eBook The Uncanny X-Men: Scarlet in Glory ePub

by Dave Cockrum,Dr. Paul Smith,Chris Claremont

  • ISBN: 1846530970
  • Category: Graphic Novels
  • Subcategory: Funnies
  • Author: Dave Cockrum,Dr. Paul Smith,Chris Claremont
  • Language: English
  • Publisher: Panini Books (September 1, 2009)
  • Pages: 164
  • ePub book: 1714 kb
  • Fb2 book: 1928 kb
  • Other: lit doc rtf lrf
  • Rating: 4.4
  • Votes: 488


The Uncanny X-Men: Beyond The Farthest Star. Paul Smith, Chris Claremont, Dave Cockrum. The Uncanny X-Men: Love and Madness. The Uncanny X-Men: Legacy of the Lost.

The Uncanny X-Men: Beyond The Farthest Star. The Uncanny X-Men: The Gift.

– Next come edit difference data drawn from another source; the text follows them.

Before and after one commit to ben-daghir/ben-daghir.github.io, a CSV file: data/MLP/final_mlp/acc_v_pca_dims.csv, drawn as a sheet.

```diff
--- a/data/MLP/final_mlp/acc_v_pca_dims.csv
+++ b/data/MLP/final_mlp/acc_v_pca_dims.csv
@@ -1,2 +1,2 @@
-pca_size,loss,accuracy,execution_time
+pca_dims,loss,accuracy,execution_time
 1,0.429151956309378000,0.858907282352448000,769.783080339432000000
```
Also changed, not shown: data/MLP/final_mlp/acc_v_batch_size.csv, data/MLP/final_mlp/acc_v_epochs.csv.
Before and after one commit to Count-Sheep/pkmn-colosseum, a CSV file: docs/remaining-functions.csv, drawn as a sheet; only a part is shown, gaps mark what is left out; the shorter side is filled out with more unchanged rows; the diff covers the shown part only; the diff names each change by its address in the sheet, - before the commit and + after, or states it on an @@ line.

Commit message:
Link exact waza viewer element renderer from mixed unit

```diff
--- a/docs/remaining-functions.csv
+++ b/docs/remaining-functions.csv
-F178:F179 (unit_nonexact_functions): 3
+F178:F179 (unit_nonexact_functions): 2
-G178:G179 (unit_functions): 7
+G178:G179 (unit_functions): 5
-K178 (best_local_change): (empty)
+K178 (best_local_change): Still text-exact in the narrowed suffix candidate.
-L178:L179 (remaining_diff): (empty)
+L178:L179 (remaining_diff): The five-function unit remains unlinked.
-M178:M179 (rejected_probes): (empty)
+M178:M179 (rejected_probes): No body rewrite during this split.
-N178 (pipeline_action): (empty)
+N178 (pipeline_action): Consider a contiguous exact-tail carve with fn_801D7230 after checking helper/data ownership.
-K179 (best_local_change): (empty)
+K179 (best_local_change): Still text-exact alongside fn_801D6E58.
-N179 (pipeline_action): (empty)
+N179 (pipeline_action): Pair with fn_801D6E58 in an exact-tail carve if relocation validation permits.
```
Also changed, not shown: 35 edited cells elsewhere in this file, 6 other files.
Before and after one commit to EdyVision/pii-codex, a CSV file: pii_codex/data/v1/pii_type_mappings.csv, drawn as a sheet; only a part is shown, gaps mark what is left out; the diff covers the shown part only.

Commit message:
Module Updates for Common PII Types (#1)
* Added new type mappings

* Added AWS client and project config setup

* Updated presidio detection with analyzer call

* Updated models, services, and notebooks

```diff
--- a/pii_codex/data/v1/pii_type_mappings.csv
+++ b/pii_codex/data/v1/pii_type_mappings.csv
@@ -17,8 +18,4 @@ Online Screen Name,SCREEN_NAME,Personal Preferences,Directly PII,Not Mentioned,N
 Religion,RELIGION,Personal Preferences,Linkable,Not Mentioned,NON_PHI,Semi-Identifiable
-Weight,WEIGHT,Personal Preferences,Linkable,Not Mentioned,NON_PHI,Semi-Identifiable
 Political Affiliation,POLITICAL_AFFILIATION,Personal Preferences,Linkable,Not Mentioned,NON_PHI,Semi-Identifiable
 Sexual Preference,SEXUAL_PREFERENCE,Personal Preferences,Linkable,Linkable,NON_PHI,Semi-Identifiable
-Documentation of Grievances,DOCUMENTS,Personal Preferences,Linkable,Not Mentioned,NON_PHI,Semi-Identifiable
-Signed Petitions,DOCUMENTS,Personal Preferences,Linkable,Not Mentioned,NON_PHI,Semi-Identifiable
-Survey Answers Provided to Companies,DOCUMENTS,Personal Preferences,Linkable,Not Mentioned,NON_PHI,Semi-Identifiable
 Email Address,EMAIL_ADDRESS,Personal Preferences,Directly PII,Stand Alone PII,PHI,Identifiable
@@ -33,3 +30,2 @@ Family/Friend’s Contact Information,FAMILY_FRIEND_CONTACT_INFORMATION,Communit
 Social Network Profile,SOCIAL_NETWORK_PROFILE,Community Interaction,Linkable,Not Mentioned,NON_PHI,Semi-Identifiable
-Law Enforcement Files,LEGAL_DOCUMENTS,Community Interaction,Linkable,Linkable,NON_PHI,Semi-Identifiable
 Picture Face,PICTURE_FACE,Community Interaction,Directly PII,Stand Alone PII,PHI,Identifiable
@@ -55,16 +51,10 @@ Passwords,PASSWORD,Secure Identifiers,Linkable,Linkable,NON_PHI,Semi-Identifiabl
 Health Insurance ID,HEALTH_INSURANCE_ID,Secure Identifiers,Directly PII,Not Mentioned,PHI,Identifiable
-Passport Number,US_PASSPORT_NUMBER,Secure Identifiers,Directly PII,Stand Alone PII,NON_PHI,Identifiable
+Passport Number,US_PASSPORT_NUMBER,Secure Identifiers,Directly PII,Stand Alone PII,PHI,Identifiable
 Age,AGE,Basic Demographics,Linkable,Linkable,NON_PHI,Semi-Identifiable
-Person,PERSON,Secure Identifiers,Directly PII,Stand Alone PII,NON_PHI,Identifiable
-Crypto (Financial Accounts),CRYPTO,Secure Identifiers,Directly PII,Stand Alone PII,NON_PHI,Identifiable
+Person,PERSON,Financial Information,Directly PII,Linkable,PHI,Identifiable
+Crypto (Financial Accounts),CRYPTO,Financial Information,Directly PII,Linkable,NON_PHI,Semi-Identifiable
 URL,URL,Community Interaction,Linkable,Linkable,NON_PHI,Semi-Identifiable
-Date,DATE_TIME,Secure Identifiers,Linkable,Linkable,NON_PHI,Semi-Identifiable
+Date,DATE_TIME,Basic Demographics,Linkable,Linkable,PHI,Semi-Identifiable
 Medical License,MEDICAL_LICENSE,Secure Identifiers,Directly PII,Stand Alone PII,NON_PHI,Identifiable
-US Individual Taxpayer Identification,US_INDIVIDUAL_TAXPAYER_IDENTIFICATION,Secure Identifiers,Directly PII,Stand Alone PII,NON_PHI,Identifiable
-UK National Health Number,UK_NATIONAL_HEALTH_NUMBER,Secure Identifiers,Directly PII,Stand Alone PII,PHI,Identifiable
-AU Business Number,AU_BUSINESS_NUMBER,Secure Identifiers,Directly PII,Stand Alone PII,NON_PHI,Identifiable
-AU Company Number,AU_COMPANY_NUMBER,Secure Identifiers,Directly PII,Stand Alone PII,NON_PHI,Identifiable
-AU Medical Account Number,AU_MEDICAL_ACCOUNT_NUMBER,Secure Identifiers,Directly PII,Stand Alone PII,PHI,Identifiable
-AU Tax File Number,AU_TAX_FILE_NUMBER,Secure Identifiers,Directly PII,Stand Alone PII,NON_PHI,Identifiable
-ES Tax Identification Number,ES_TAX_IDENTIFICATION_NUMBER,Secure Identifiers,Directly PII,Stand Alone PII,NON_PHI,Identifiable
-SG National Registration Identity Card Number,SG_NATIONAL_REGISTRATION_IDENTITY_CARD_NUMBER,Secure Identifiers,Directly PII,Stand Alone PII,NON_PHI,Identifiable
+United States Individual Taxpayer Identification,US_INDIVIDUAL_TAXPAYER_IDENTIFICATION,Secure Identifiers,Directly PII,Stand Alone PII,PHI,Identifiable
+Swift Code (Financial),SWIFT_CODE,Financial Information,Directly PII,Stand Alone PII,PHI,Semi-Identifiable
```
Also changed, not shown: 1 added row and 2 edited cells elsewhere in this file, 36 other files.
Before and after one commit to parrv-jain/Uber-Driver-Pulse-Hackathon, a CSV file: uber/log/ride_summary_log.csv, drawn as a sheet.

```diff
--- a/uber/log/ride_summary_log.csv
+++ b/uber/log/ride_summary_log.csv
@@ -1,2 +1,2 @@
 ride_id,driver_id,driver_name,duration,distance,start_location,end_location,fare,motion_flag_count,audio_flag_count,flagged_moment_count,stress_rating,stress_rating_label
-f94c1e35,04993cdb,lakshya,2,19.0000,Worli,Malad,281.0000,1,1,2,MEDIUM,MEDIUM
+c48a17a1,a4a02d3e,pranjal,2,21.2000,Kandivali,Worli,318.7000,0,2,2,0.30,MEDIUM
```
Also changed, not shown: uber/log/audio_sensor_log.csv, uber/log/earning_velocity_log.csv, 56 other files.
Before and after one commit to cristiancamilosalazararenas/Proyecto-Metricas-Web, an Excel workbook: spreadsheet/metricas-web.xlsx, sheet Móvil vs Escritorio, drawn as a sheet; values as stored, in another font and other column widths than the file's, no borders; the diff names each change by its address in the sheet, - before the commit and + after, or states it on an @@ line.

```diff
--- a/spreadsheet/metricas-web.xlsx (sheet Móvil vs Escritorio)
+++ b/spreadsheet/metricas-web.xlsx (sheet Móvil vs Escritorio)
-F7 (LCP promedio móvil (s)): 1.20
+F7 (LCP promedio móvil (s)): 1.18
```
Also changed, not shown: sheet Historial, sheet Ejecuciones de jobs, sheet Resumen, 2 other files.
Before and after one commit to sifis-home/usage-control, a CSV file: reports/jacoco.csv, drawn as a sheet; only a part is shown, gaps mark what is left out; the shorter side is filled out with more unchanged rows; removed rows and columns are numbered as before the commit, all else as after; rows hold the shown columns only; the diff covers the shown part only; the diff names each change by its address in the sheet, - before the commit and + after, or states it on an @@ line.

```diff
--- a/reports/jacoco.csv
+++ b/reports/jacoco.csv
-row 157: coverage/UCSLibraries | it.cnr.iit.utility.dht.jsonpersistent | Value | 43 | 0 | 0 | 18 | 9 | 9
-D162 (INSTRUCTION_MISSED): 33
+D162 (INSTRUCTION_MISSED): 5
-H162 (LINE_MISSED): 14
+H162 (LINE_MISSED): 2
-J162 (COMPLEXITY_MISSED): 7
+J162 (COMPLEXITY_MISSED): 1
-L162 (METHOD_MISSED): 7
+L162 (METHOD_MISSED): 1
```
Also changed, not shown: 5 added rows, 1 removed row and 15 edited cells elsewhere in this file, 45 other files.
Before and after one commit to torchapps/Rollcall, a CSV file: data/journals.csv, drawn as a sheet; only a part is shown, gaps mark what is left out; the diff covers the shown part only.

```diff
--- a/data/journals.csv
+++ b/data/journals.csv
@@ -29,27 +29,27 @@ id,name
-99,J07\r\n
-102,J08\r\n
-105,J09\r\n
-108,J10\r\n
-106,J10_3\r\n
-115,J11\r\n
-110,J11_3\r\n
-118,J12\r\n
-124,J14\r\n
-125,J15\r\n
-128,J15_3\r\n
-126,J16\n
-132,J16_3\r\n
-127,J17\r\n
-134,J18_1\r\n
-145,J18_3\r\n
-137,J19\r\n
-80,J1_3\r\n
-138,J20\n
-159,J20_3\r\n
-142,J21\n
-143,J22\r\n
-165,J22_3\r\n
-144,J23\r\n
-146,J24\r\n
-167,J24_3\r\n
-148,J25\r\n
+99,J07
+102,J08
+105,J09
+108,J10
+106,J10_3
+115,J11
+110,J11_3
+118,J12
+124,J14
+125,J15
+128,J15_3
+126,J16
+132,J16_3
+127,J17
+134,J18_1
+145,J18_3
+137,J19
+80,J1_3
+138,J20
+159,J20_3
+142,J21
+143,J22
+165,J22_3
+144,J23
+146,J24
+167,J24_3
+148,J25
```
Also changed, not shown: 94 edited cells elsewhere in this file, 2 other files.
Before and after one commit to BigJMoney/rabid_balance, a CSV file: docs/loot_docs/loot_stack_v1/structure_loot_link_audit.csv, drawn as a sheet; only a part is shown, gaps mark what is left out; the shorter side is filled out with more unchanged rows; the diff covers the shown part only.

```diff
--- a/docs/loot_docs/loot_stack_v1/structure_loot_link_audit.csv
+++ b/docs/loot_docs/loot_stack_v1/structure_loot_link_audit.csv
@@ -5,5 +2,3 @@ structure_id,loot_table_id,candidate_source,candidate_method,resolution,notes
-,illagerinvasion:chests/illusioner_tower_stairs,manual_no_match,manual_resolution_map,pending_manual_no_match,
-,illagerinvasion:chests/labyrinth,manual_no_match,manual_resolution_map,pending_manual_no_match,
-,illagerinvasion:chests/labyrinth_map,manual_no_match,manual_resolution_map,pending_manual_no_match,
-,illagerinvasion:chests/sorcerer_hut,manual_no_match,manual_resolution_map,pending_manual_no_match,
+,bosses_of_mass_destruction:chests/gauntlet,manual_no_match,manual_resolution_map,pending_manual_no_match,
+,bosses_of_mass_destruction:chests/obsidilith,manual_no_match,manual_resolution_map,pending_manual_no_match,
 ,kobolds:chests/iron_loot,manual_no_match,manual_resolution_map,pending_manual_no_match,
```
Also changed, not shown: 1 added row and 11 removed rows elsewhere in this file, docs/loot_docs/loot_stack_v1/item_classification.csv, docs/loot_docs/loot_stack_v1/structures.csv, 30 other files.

Writer Chris Claremont was in peak form and would write this series for another 100 issues. The pencilling is handed from Dave Cockrum to Paul Smith in this volume. At first one feels shortchanged but Smith comes into his own quickly. The stories collected here are mostly the second part of what has become known as the "Brood Saga". Claremont serves up a couple of well thought out alien cultures for the X-Men to cope with/relate to/fight. The psychological issues are also deftly handled. This is Claremont at his best. The book is rounded out with some solo tales that appeared in various reprint books. Outstanding here is Kitty giving Illyana a tour of the mansion and grounds.

The Uncanny X-Men book. The story itself was still good but I was a bit confused. Collects The Uncanny X-Men 169-175. Also Rogue joins the team in this book which was cool - however with her I'm so used to the 90s cartoon version that I struggled to like this version of her. She's meant to be quite young here and yet I think she was drawn much older so really my mixed feelings come down to the art style rather than the choice of stories.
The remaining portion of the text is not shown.